Integrated fixed interval timetable
In the 1960s, integrated fixed regular interval timetables began to be introduced in parts of the Swiss railway network. Under an interval timetable, trains arrive and depart each station at the same minute after every hour or half hour, guaranteeing regular, recurring connection times. Experts had long argued that a nationwide interval timetable, like the one that had been in place in the Netherlands since 1934, was not feasible for Switzerland. History would prove the experts wrong: Samuel Stähli, a Bernese civil engineer and keen railway enthusiast, founded the Madcaps' Club (Spinnerclub), a group of railway enthusiasts who met every Monday evening to try to devise an interval timetable for the entire Swiss railway network. They dispensed with conventional graphical timetables and decided to draw up an interval timetable based on topographic network maps. Their system worked: in March 1969 they submitted a 19-page report on their timetable, which they presented at a professional symposium in 1972. They won over the SBB management, which set up a larger working group to develop a more detailed timetable that would be put into daily service. In 1982, the SBB announced: "Your timetable is our timetable – your SBB". Since then, Swiss trains have departed at least once an hour for destinations across the length and breadth of the country. The introduction of the integrated fixed interval timetable brought an extraordinary expansion of railway services.

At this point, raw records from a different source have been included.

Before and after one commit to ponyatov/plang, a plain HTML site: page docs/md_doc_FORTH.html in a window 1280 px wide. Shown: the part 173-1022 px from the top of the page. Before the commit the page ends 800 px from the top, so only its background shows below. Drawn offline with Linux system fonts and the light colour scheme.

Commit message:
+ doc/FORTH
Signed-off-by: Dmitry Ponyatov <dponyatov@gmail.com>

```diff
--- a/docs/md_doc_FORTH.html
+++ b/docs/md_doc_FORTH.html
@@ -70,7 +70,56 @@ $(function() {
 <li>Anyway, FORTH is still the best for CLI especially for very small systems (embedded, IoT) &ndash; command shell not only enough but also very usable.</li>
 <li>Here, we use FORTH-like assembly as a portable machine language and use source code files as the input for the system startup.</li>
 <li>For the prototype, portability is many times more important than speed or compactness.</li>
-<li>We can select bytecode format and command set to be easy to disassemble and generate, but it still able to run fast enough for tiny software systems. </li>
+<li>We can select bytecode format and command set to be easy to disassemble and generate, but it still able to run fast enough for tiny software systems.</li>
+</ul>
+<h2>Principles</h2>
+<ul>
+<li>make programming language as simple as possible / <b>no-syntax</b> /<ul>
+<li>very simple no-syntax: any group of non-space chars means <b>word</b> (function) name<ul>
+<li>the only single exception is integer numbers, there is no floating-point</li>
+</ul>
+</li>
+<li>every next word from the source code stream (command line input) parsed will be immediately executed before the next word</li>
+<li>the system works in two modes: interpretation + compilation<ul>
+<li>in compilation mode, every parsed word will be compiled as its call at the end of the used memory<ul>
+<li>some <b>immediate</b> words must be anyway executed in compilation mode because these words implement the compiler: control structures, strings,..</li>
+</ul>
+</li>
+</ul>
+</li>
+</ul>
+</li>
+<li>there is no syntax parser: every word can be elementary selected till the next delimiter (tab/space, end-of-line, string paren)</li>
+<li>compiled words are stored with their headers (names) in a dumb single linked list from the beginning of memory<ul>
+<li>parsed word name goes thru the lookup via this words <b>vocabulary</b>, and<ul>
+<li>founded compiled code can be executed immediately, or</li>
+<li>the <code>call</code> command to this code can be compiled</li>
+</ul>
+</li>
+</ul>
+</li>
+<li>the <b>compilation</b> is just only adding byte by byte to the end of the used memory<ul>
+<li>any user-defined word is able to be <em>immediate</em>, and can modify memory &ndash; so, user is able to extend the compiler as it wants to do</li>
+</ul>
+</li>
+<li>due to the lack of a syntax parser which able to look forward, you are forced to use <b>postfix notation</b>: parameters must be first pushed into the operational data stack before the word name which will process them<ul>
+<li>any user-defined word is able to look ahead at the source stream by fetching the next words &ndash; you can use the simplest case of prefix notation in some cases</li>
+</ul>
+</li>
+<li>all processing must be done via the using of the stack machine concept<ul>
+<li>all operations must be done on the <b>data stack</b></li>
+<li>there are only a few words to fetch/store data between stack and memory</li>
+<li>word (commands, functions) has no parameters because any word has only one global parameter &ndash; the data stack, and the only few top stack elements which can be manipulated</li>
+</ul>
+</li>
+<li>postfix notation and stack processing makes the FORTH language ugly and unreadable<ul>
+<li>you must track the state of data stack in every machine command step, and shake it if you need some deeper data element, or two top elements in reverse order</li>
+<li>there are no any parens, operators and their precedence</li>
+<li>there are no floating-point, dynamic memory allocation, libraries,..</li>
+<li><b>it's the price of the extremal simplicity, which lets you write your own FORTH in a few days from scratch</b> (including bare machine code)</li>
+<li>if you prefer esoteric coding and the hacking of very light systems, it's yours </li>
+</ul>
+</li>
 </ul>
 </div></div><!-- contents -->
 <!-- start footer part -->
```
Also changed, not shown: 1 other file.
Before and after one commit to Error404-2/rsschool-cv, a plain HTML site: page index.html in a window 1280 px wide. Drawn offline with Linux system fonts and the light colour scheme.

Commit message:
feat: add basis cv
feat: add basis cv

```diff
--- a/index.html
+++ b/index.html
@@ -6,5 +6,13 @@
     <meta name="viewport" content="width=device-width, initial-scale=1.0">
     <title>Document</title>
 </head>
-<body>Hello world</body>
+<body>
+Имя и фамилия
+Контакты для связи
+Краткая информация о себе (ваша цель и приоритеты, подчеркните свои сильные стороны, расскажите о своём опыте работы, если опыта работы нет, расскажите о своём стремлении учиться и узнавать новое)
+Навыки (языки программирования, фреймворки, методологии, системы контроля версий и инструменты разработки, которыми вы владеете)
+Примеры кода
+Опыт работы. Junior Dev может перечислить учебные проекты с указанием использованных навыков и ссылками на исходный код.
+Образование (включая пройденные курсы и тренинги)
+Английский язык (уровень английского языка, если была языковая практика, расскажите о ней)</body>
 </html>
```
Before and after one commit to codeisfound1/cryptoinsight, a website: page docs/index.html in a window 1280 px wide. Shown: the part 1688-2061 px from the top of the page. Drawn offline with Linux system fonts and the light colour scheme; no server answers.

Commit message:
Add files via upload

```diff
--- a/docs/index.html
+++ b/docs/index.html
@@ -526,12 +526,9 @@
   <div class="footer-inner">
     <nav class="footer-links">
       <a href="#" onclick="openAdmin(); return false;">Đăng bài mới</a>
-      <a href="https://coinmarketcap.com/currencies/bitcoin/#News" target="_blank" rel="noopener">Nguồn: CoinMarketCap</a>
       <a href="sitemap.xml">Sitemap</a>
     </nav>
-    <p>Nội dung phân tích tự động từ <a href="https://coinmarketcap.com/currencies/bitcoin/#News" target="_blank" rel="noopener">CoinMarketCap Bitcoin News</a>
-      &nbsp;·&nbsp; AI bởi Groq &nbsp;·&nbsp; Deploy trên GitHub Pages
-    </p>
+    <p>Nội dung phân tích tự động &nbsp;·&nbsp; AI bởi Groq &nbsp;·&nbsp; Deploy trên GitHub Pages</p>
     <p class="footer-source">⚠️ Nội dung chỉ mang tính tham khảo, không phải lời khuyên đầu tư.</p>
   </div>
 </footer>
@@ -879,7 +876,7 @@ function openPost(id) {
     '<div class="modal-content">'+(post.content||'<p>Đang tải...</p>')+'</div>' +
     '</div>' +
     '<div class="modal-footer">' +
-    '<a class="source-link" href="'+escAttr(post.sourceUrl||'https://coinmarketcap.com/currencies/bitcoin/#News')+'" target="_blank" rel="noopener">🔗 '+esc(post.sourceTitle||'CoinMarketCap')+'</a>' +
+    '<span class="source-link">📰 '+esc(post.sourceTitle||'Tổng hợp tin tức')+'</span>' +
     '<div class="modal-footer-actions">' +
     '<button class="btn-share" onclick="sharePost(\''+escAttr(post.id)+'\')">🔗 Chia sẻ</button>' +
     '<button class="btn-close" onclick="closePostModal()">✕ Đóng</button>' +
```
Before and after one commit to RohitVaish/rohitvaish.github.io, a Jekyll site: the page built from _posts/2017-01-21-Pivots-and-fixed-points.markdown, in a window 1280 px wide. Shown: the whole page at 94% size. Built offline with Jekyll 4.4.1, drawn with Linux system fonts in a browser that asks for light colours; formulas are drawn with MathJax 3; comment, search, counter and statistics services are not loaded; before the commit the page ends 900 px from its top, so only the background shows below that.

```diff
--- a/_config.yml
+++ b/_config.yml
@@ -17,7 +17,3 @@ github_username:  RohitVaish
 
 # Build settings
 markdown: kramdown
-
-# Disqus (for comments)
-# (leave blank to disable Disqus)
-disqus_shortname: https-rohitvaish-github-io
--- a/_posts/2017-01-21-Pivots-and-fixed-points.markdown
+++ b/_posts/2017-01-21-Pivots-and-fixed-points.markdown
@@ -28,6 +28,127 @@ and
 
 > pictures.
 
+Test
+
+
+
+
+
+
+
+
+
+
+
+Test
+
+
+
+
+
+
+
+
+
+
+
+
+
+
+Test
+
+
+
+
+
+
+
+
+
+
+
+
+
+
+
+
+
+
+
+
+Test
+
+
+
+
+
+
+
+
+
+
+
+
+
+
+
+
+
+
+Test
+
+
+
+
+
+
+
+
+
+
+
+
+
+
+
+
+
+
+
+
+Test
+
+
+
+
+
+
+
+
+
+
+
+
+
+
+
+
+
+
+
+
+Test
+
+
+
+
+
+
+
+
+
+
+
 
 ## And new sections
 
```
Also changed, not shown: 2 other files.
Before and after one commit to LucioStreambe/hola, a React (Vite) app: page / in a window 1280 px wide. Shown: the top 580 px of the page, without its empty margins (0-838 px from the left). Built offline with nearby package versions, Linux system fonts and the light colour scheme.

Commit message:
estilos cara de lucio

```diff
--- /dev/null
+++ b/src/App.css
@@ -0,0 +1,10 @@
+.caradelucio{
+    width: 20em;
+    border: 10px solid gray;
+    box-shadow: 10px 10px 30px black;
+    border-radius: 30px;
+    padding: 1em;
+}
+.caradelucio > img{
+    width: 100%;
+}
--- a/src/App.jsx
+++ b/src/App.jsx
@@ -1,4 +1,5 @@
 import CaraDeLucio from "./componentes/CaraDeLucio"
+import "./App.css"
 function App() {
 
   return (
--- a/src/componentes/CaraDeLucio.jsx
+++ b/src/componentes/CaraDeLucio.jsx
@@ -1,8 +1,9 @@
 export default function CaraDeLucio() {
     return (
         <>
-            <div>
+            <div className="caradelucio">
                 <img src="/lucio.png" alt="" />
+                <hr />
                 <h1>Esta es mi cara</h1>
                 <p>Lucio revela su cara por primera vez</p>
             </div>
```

The Rail 2000 project
Rail 2000 is without a doubt the largest Swiss railway project of modern times. The Swiss electorate endorsed the project in 1987, firing the starting shot for 130 construction projects. Rail 2000 is designed to reduce travel times between all of Switzerland's hub stations to just under one hour. Trains leave the main stations just after the hour and the half hour to reach their destinations at other hubs just before the hour or half hour, with the main stations functioning as 'transport spiders' in a complex system of railway hubs. This ensures well-coordinated rail connections and shorter waiting times between trains. The stated aim of Rail 2000 was to make trains more frequent, faster and more comfortable. The project led to more direct connections between stations and higher speeds throughout the rail network. A large number of rail lines and stations were upgraded or newly built, reducing travel times to under an hour on the main routes. The new Rail 2030 project aims to add new hubs, continuously reduce travel times and increase passenger capacities. In 1958, the SBB began advertising its services with the slogan 'those with brains take the train' – which is as true today as it was then.
*Adhesion railways rely solely on adhesion traction between the wheels and rails to move a train.